Churchill Downs implements safety, performance standards to address recent spate of horse deaths
LOUISVILLE, Ky. (AP) — Horse racing’s oversight authority and Churchill Downs have each announced additional safety and health measures in the wake of 12 recent deaths since late April at the home of the Kentucky Derby.
The Horseracing Integrity and Safety Authority (HISA) will conduct additional post-entry screening of horses to identify those at increased risk for injury. It will also direct its Integrity and Welfare Unit to collect blood and hair samples for all fatalities for use while investigating a cause.
Earlier Thursday, Churchill Downs announced it would immediately limit horses to four starts during a rolling eight-week period and impose ineligibility standards for poor performers.
HISA’s second independent analysis of Churchill Downs’ training and racing surfaces, conducted by track superintendent Dennis Moore, continues with results to be made public upon completion.
The federally-created oversight authority can recommend pausing competition if needed, CEO Lisa Lazarus said Wednesday. A release Thursday afternoon stated that “all options remain on the table” as it monitors events at the track.
Louisville-born trainer Brad Cox said he felt comfortable training at Churchill Downs and added, “I feel it’s a safe surface.”
The dual announcements came just before Churchill Downs’ spring meet resumed after several days of meetings during an emergency summit convened by HISA to examine the troubling spate of deaths.

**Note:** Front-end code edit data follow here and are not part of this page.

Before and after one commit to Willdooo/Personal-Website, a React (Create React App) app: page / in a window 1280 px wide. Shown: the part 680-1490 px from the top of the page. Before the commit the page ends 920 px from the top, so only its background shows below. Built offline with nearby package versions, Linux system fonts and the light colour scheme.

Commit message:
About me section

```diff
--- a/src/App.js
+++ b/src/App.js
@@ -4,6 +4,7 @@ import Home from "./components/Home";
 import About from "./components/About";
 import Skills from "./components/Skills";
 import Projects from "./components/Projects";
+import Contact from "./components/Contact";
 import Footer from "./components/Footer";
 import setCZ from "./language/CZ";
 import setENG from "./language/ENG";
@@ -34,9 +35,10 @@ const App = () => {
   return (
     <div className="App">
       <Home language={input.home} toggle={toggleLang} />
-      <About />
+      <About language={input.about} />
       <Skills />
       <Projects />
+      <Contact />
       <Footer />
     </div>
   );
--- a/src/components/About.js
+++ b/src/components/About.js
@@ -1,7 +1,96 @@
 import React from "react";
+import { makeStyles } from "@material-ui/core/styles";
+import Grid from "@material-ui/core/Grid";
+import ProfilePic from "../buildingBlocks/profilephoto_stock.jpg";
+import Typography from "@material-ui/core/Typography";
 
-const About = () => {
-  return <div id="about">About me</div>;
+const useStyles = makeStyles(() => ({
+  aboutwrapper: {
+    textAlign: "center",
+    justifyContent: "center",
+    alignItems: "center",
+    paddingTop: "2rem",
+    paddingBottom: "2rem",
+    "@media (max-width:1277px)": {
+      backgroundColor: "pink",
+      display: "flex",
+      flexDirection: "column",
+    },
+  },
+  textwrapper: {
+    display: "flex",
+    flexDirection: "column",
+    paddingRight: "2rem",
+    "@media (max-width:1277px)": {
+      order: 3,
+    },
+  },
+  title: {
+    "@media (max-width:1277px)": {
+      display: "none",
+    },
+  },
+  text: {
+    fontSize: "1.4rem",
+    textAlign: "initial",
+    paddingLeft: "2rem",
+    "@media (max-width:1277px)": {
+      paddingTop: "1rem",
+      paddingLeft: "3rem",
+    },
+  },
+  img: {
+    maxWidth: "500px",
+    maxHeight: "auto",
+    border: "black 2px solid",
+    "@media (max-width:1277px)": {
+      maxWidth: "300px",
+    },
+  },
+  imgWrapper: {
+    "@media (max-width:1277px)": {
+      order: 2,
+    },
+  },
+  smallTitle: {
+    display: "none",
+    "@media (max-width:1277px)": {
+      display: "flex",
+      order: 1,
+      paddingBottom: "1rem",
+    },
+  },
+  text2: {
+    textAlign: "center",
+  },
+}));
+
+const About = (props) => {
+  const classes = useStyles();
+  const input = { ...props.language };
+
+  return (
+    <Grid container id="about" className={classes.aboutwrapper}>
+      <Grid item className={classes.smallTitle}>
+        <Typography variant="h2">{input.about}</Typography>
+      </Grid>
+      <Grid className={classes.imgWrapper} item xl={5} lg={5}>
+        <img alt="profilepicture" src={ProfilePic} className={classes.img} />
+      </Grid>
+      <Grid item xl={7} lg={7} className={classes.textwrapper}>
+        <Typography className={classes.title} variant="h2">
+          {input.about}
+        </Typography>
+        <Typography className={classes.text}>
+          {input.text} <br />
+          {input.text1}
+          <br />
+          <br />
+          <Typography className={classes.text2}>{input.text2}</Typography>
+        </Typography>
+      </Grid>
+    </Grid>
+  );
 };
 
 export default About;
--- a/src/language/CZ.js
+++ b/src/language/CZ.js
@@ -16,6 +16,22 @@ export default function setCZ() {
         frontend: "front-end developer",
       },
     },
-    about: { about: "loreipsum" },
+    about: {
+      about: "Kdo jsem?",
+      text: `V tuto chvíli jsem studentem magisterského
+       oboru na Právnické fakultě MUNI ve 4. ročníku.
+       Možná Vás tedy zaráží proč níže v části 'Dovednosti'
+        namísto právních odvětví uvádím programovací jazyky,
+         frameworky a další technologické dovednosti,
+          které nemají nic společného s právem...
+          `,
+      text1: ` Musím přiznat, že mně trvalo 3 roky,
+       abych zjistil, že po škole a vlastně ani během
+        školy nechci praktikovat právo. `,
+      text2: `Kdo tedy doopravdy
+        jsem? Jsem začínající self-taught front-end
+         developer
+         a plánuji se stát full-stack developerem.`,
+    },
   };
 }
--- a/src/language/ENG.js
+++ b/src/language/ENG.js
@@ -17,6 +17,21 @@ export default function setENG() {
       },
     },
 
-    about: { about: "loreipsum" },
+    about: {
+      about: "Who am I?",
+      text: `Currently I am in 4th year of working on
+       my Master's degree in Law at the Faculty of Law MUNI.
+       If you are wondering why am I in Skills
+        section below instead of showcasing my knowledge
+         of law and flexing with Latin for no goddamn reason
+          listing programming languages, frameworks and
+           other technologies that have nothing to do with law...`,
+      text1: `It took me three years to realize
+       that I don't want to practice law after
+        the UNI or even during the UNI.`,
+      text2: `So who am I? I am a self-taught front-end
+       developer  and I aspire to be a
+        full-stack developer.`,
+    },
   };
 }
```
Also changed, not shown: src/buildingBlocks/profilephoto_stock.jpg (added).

All but two deaths have been attributed to racing or training leg injuries. The other two are from unknown causes, but all are being investigated by the Kentucky Horse Racing Commission and HISA.
The summit included the KHRC, HISA and Churchill Downs.
HISA called the dialogue productive in its release and added that conclusions from the summit have been shared directly with key stakeholders to inform next steps.
“While no obvious or specific pattern emerged, HISA welcomes Churchill Downs’ efforts announced earlier today to minimize risk of equine fatalities,” the release added.
Additionally, HISA said equine forensics specialist Alina Vale will conduct thorough review of all necropsies performed on covered horses. Vale performed postmortem reviews as an official veterinarian for the California Horse Racing Board following a spate of fatalities at Santa Anita in 2019.
Churchill Downs’ other initiatives include pausing incentives, such as trainer start bonuses and purse payouts to every race finisher, with payouts limited to the top five finishers. Churchill Downs officials say they’ll continue talks with horsemen to determine how to allocate funds.
A release from Churchill Downs stated that California-based equine surgeon Ryan Carpenter presented trainers and veterinarians with information and tools about advanced interventions for certain injuries. Churchill Downs’ equine medical director, Will Farmer, said there was “a duty” to offer information from someone who experienced similar challenges recently in California.
He said in the release that decisions regarding the long-term well being of horses must be first and foremost. “It is imperative that all available, educated and informed options can be efficiently, confidently and thoroughly relayed to the owners.”
Cox said he did “a lot of listening” at the meeting and left it at that.
“I think Churchill is trying to dot every I and cross every T,” the trainer said during a NTRA teleconference. “It’s been a lot of stuff happening since the meet began and hopefully we’re kind of coming to the end of this.”
Churchill Downs’ ineligibility measure impacts horses losing by more than 12 lengths in five consecutive starts. They cannot race at Churchill Downs until approved by Farmer to return.
Seven horses died in the days leading up to the 149th Kentucky Derby on May 6, including two on the undercard. Five horses have died since then, including two 7-year-olds last weekend from similar leg injuries.
HISA veterinary teams reviewed information and analysis on Tuesday. Moore began a second independent analysis of Churchill Downs’ training and racing surfaces on Wednesday.